Now I can understand why someone wouldn’t like this series. Maybe dystopian novels aren’t your thing or maybe you find Katniss’s personality a little grating. But what makes this series so good (and why I think it will last much longer than many other books in the dystopian field) is that the world Collins created is consistent with the characters’ personalities and choices and makes (I feel) very relevant commentary on today’s society.
Now that I’ve praised the last two books, you must be expecting me to continue to do so with Divergent. And I get to tell you gleefully, Nope! I have a lot of rage towards this book and its sequels, mostly because I do not understand why this is such a popular series.
While you can find holes in almost any plot, what makes a dystopian novel so powerful is that it reflects contemporary society and while it might not ever escalate to something that severe, but you can definitely see it going in that direction. What makes me so angry about Roth’s series is that the whole world she based the story in is so ridiculously flawed that it should have never gotten past a drunk “what if” conversation.
Basically the society revolves around factions that value a single characteristic over everything else and each faction is in charge of a different part of the city (i.e. Abnegation (the faction of “selflessness”) is in charge of government; Erudite (“knowledge”): teaching doctors; Divergent (“bravery”): protecting the city; etc.).
This is not a good system. At all. And should not have been up and running past the trial week. But you know what?
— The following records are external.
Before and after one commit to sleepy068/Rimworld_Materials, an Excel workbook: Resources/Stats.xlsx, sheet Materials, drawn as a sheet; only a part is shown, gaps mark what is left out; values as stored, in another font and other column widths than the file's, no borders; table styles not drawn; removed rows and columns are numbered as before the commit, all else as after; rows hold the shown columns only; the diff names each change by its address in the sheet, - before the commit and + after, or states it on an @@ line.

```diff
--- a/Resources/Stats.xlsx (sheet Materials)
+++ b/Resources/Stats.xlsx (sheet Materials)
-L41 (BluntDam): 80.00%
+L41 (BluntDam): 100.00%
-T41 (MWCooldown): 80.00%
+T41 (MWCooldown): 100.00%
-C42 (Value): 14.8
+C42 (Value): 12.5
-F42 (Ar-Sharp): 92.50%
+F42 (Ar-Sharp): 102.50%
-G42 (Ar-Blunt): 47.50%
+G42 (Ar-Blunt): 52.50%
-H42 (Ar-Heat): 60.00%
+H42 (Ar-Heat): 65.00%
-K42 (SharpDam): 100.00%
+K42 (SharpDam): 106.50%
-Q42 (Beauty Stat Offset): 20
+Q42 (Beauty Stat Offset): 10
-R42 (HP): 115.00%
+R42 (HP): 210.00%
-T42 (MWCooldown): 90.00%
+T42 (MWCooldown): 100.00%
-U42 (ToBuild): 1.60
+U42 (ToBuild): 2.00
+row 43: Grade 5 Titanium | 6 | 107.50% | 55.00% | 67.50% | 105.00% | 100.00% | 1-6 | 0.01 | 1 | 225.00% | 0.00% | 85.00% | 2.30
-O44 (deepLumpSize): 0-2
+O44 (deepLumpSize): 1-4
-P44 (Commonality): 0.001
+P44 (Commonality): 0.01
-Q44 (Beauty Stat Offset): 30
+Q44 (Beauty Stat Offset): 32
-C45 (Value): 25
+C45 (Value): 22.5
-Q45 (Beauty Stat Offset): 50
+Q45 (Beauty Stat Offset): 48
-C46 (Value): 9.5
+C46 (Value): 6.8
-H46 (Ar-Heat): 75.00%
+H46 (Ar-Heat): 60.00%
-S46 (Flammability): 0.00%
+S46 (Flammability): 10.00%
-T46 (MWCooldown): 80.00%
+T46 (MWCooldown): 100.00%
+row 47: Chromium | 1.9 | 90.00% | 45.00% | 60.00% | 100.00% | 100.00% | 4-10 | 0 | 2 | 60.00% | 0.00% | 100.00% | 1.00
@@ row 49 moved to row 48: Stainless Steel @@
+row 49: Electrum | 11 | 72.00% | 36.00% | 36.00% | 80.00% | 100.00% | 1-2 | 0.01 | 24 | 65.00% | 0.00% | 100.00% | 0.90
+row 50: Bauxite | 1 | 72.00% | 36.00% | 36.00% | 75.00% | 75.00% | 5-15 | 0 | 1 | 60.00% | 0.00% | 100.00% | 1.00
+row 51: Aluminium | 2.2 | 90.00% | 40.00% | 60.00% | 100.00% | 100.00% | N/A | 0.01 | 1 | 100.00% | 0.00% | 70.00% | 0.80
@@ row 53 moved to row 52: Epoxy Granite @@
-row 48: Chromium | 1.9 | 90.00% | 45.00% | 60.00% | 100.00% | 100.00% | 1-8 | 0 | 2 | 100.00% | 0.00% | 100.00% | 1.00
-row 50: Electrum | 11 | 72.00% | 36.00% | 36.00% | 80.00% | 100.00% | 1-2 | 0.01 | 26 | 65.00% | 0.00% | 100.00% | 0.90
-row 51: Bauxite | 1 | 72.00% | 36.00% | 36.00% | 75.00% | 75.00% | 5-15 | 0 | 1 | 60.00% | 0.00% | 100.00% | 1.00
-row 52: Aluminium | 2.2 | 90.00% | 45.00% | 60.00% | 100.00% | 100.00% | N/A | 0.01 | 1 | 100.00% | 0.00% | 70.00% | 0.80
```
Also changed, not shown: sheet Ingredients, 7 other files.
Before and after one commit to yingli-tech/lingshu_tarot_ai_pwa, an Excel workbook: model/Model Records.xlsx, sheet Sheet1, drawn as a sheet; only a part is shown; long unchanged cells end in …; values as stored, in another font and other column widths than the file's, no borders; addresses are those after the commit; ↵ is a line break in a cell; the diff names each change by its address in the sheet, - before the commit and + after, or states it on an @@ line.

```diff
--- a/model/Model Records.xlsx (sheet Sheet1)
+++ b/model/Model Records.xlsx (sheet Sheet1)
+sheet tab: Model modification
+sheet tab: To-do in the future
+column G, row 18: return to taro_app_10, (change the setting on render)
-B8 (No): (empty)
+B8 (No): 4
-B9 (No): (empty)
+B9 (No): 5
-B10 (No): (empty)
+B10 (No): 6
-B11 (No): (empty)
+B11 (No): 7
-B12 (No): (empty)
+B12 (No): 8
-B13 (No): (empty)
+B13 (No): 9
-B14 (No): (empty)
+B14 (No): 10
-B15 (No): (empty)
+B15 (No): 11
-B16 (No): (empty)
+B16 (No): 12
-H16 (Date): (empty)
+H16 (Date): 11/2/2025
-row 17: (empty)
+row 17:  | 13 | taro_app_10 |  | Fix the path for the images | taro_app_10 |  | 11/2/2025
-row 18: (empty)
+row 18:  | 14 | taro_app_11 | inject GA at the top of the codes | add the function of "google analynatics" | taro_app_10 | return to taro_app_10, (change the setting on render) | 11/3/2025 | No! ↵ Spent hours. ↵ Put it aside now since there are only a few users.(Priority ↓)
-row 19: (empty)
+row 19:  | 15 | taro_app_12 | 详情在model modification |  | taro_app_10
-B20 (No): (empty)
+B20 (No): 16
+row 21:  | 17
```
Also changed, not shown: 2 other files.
That’s not even my biggest problem with this system. It’s that the book does not commit to the system it set for itself. And when I feel smarter than the people that prize knowledge over everything else, something is wrong.
I could probably write an entire blog post on why I hate this series and why it flummoxes me that this series is popular, and maybe one day I will. But for now, I didn’t like it. I thought that the world was poorly constructed, the main character is dumb and only made smart because the rest of characters are made to be dumber, and the romance is the most boring romance I’ve read since Twilight. There! I said it!
I almost ended with Divergent, but I couldn’t stop on such a sour note, so I’ll go one more. Ready Player One was an impulse buy. (A lot of my book purchases are impulse buys.) And overall I was… entertained. I did not rush through this, because it was a bit dense reading. It followed very closely to what I call “video game format” which goes as follows:
Information Dump > Action > Information Dump > Action > Information Dump > Tedious Action
And the cycle goes on. But it’s an excellent concept and as someone who has grown up with video games (at least next to a brother who owned video games) I recognize a lot of similarities between our society now and what we might become.
My only other critique is that there are A LOT of 1980’s references. And by a lot, I mean 75+ percent. I know enough about the 80’s, so I held my own, but when it got to the more obscure references, it just went my head. And I’m afraid that’s going to date this book more than anything. And I look forward to a movie of this (because it’s right up our current trends’ alley) and how they’ll adapt it.
And on that note, I am ending my review on some dystopian novels. You can totally blame me reading The Giver, it was my inspiration for this post.